Top of Record extracts

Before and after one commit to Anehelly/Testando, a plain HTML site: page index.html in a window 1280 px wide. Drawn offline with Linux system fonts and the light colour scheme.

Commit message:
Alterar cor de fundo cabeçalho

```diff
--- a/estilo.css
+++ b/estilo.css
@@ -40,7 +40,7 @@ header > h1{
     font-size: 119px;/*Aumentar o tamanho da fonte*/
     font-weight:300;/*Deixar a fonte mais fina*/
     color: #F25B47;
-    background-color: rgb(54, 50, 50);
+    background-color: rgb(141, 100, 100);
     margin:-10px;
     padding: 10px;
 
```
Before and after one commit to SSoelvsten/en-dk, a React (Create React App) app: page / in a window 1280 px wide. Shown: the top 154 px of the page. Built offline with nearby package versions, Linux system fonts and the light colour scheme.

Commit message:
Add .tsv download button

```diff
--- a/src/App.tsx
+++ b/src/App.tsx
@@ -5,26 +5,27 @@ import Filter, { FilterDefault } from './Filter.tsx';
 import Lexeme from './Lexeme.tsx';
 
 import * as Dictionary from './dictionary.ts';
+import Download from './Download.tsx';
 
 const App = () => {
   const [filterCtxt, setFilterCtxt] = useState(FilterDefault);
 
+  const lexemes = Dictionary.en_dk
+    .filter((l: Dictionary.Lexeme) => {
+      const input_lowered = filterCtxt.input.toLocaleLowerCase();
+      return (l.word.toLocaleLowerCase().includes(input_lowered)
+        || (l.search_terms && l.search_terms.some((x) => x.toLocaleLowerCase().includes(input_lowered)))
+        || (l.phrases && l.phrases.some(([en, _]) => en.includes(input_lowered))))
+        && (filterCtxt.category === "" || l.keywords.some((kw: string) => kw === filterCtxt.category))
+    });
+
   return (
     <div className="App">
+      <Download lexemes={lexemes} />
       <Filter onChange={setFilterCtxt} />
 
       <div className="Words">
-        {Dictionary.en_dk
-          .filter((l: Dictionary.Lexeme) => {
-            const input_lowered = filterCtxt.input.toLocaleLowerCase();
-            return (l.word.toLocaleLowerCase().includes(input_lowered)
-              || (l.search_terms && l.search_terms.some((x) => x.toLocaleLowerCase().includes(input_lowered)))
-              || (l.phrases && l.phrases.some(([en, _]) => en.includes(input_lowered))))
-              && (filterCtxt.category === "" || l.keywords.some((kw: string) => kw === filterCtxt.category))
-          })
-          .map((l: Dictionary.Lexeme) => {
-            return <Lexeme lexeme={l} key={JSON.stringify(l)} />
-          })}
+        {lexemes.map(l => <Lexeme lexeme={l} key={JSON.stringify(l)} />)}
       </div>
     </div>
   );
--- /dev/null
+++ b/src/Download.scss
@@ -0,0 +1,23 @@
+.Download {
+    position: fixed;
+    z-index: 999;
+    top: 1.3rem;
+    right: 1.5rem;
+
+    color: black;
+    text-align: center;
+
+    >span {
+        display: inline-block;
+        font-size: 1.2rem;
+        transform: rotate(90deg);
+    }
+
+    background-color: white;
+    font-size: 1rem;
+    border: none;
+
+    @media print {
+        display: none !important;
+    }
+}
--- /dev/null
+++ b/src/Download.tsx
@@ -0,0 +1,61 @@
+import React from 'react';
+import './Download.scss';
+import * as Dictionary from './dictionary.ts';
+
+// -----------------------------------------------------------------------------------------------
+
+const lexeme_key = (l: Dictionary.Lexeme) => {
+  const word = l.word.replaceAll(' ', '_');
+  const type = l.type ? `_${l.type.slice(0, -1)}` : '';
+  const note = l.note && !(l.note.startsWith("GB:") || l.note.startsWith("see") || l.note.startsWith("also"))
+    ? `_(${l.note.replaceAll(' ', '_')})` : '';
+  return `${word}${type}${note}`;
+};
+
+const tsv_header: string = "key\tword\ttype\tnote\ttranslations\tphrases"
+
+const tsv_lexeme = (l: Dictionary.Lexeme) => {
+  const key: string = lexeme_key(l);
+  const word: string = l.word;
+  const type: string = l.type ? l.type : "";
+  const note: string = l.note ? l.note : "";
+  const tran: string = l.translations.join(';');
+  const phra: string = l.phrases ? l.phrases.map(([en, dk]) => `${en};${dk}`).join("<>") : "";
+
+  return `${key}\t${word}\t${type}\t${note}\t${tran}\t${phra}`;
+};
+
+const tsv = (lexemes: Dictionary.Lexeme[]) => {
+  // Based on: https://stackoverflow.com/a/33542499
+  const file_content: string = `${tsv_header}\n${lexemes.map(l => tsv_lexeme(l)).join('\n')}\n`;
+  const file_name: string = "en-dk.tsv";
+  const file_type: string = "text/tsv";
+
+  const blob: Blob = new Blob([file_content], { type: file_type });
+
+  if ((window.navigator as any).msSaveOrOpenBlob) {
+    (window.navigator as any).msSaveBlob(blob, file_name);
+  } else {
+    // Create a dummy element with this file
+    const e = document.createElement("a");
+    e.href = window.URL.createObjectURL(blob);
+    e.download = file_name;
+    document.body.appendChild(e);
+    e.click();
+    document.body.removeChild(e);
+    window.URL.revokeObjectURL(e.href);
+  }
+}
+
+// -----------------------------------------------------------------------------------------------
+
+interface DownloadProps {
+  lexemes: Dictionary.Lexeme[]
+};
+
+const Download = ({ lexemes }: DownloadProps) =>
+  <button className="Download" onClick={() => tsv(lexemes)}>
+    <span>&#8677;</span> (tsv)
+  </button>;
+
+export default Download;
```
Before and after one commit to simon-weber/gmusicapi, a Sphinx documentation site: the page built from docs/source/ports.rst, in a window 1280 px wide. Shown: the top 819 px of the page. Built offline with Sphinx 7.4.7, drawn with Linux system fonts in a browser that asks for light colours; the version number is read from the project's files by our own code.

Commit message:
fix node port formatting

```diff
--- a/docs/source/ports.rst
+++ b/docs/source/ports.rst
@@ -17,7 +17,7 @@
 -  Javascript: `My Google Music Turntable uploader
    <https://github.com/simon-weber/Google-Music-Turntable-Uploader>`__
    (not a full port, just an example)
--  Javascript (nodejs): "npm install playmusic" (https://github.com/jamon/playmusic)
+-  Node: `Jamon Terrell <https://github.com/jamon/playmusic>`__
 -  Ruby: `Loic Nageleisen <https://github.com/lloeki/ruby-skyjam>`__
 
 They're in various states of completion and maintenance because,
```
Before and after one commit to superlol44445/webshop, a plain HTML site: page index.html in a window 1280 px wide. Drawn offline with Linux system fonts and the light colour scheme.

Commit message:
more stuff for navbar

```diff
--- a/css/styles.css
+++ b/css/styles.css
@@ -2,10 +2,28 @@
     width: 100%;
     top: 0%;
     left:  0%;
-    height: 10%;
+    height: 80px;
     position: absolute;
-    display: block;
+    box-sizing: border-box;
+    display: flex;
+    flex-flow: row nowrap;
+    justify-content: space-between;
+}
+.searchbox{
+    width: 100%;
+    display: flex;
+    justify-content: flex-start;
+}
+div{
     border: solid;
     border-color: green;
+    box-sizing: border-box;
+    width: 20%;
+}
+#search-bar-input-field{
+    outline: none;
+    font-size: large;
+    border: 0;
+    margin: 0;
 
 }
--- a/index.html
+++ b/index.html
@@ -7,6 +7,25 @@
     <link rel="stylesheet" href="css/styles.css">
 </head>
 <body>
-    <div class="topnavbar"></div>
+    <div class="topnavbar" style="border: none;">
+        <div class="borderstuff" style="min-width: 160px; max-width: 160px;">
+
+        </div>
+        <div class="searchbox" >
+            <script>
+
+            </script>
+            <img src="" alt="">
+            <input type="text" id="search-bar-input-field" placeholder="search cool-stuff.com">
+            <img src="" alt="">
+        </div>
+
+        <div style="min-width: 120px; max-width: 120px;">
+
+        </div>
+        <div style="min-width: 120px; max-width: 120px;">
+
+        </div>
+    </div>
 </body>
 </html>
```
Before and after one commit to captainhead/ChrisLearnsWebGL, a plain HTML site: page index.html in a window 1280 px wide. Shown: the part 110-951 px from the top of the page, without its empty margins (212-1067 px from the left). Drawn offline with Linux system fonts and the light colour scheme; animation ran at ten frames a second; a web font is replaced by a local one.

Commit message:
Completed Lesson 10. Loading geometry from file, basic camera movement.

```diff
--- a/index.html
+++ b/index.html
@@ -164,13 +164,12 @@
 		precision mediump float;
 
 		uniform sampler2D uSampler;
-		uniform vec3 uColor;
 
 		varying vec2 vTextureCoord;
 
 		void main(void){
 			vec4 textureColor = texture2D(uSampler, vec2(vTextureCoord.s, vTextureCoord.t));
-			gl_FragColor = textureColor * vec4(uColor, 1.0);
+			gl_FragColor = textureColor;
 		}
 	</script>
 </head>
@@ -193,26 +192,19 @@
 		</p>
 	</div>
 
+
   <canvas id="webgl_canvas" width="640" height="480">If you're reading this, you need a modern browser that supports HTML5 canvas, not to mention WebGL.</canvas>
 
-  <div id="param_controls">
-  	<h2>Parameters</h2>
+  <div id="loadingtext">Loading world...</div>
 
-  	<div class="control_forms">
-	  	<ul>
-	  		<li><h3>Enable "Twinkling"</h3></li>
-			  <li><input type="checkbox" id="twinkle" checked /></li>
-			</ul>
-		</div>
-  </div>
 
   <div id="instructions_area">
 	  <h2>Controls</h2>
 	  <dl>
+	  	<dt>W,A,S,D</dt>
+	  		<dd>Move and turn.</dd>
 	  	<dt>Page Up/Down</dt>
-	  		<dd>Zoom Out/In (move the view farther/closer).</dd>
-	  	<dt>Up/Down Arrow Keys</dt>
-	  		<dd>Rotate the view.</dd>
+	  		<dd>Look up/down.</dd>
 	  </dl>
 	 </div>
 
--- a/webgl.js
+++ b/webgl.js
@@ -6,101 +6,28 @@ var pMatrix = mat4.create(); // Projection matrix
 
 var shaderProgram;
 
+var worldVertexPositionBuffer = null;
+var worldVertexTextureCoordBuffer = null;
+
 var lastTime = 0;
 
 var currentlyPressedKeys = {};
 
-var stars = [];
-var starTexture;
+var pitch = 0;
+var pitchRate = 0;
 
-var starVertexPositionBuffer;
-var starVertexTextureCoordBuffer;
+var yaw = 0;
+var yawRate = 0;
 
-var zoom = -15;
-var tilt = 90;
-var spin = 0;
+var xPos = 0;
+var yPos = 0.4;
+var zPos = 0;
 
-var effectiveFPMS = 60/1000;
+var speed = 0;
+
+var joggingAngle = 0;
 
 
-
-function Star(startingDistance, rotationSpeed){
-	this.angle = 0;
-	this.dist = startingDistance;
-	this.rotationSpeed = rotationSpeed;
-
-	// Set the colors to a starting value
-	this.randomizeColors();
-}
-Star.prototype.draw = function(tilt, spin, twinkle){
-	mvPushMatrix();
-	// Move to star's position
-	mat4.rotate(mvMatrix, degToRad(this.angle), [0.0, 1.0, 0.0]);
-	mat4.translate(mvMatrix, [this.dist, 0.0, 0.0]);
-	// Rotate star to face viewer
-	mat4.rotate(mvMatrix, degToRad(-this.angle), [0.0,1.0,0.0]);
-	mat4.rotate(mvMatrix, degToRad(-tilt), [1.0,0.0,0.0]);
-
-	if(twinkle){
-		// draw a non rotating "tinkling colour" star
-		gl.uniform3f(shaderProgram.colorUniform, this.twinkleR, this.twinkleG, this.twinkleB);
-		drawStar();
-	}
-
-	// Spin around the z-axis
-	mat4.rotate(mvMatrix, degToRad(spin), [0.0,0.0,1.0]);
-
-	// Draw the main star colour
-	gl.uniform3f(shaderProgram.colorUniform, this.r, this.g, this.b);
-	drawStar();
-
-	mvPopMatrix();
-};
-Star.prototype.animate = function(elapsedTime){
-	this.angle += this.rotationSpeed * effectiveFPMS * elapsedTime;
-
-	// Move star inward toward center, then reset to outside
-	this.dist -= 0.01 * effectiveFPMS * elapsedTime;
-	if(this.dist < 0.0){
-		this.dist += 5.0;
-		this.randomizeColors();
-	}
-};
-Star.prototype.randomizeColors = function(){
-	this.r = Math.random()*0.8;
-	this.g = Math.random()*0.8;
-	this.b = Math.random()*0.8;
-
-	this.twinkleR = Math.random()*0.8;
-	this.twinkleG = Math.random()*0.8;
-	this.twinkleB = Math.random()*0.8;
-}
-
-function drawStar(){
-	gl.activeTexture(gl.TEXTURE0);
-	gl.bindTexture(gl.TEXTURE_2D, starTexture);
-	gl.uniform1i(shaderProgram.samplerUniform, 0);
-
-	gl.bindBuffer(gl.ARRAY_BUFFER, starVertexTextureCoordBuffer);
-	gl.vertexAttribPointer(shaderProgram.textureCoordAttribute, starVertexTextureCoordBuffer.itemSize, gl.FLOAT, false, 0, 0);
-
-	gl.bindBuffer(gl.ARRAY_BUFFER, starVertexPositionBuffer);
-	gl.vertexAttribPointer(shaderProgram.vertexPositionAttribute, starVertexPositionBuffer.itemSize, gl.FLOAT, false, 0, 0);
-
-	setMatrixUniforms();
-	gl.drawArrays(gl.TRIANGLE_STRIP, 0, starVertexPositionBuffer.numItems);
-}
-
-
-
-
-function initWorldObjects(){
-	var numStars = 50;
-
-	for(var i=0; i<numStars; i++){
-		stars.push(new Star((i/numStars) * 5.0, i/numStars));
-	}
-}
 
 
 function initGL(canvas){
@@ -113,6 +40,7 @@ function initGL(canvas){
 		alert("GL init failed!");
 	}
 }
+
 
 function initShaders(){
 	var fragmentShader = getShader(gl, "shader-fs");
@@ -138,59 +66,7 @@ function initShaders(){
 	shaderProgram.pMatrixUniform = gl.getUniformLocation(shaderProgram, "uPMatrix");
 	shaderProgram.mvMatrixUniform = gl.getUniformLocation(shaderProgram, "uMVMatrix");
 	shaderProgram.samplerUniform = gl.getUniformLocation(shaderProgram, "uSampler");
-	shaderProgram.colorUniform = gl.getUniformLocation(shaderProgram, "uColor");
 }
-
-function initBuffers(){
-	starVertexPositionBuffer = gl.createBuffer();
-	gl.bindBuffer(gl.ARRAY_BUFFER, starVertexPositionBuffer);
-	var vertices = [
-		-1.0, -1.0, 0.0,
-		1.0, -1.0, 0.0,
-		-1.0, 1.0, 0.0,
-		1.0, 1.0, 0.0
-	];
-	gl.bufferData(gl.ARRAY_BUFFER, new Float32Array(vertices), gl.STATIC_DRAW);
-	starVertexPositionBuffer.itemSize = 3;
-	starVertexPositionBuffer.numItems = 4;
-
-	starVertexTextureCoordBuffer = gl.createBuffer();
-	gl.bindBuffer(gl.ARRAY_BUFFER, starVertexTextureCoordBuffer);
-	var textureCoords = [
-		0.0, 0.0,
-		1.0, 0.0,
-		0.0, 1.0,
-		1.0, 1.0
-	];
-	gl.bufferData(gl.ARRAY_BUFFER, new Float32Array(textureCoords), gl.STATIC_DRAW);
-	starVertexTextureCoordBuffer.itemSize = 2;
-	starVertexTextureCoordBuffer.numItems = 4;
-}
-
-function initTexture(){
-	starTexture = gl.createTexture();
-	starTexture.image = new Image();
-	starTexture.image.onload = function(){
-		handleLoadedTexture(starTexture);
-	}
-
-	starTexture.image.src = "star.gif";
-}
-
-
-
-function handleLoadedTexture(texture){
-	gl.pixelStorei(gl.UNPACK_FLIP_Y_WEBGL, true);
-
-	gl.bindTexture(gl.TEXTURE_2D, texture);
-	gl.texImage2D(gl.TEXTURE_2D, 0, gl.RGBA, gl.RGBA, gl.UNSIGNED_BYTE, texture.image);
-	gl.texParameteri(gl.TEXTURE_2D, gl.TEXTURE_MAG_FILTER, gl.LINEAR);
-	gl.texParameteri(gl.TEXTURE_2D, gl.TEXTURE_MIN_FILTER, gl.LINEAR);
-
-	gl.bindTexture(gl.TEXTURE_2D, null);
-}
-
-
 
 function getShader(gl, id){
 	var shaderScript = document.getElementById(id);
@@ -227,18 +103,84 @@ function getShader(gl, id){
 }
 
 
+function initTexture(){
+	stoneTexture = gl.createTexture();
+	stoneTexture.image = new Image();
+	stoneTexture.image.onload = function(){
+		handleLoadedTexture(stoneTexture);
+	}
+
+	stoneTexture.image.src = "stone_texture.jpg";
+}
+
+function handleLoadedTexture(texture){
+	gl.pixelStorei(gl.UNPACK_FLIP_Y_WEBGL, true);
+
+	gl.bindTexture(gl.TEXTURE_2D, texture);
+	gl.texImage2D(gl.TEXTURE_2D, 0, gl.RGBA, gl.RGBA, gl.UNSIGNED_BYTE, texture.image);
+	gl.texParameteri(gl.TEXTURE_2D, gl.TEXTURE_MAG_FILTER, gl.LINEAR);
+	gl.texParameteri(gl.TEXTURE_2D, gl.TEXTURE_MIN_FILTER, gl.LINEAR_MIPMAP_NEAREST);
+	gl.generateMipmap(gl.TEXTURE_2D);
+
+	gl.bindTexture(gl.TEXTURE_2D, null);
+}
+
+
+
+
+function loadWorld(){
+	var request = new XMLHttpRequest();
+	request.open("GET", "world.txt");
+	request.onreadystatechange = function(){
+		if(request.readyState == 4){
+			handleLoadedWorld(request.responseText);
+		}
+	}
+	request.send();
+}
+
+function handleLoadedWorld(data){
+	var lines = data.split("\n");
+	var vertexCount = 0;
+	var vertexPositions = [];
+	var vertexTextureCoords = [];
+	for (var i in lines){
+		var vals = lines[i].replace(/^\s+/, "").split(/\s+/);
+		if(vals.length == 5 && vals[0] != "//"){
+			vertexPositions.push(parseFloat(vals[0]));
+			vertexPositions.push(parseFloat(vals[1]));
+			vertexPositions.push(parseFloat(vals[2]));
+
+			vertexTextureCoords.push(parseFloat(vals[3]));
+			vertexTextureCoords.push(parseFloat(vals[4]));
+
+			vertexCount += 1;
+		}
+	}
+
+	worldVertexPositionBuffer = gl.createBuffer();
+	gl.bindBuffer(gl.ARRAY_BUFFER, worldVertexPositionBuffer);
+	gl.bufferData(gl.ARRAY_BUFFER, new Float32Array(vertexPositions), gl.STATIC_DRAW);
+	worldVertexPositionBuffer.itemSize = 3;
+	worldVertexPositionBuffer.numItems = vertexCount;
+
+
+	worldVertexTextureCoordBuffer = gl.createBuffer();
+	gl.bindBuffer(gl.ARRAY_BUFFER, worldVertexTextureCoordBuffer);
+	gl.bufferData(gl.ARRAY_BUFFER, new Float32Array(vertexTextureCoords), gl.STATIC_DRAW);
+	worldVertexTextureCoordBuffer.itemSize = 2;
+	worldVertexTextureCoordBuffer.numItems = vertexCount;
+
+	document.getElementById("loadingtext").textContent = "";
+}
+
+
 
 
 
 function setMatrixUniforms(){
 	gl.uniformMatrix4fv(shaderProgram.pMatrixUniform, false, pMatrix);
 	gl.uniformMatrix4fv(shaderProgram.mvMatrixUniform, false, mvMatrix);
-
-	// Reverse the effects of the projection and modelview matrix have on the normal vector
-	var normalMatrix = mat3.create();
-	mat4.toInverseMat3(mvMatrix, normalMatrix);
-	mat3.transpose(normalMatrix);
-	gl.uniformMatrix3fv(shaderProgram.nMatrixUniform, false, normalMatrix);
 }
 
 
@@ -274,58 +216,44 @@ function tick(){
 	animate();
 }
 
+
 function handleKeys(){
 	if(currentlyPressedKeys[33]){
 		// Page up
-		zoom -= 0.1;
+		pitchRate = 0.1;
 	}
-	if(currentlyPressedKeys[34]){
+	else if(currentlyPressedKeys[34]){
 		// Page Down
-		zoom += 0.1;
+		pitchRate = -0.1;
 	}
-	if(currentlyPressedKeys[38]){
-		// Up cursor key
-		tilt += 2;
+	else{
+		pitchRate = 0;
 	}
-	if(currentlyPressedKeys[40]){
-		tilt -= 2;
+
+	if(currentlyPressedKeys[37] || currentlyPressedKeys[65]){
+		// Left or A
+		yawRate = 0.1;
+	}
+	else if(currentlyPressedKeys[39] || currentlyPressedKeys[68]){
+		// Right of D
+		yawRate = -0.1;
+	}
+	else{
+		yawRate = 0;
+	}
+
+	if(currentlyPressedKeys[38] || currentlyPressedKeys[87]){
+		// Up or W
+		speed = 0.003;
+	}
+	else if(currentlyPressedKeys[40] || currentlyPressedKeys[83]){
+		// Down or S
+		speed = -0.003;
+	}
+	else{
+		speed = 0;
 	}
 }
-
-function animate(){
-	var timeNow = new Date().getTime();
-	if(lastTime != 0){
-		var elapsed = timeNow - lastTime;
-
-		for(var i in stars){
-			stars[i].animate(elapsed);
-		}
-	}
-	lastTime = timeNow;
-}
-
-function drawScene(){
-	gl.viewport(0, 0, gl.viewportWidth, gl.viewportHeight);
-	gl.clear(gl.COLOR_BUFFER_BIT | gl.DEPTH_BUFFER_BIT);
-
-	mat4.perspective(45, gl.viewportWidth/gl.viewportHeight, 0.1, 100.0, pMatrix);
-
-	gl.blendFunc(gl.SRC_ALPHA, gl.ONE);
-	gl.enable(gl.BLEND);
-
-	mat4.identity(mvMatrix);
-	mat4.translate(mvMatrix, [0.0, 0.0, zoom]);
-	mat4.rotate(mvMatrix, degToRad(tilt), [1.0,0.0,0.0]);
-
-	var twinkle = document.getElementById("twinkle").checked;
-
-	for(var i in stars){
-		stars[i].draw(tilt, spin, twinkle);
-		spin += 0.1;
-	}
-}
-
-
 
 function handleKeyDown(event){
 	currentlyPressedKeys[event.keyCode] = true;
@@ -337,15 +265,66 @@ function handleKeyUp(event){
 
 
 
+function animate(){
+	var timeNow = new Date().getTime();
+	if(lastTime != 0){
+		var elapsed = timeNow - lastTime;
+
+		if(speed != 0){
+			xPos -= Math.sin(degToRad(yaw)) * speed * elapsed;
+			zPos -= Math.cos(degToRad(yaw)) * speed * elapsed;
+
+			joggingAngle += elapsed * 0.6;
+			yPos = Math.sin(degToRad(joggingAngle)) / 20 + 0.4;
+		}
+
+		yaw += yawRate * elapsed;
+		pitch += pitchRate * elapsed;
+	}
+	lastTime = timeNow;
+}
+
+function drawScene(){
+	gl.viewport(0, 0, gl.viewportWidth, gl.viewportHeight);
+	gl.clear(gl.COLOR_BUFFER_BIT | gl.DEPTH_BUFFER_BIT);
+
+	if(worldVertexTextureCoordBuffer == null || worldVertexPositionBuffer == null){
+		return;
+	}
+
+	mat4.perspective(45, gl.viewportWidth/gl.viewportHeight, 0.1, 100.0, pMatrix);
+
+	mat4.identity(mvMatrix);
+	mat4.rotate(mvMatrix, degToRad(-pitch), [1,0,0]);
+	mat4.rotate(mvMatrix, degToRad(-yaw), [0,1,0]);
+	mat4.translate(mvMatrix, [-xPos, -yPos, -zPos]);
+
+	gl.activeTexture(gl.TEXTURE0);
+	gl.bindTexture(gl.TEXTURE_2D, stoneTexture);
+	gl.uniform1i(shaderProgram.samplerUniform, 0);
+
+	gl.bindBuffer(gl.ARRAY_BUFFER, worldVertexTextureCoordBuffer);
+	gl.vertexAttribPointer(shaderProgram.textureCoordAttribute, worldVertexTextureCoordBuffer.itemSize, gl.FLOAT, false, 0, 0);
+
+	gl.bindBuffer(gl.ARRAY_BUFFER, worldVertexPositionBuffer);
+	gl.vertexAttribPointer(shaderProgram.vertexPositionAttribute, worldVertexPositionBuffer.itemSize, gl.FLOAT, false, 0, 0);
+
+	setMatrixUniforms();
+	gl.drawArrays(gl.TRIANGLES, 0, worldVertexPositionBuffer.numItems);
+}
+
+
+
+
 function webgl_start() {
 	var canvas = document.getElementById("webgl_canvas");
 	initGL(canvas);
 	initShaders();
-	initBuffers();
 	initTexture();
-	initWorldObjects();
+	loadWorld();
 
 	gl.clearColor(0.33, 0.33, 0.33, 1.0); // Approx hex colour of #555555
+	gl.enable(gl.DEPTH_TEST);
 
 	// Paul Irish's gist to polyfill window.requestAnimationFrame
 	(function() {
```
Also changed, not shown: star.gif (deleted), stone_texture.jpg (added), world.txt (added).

Bottom of Record extracts

*What is needed*.
Where does the word "light" occur in the records? Return every line that holds it.

*Answer to this task*.
Before and after one commit to Anehelly/Testando, a plain HTML site: page index.html in a window 1280 px wide. Drawn offline with Linux system fonts and the light colour scheme.
Before and after one commit to SSoelvsten/en-dk, a React (Create React App) app: page / in a window 1280 px wide. Shown: the top 154 px of the page. Built offline with nearby package versions, Linux system fonts and the light colour scheme.
Before and after one commit to simon-weber/gmusicapi, a Sphinx documentation site: the page built from docs/source/ports.rst, in a window 1280 px wide. Shown: the top 819 px of the page. Built offline with Sphinx 7.4.7, drawn with Linux system fonts in a browser that asks for light colours; the version number is read from the project's files by our own code.
Before and after one commit to superlol44445/webshop, a plain HTML site: page index.html in a window 1280 px wide. Drawn offline with Linux system fonts and the light colour scheme.
Before and after one commit to captainhead/ChrisLearnsWebGL, a plain HTML site: page index.html in a window 1280 px wide. Shown: the part 110-951 px from the top of the page, without its empty margins (212-1067 px from the left). Drawn offline with Linux system fonts and the light colour scheme; animation ran at ten frames a second; a web font is replaced by a local one.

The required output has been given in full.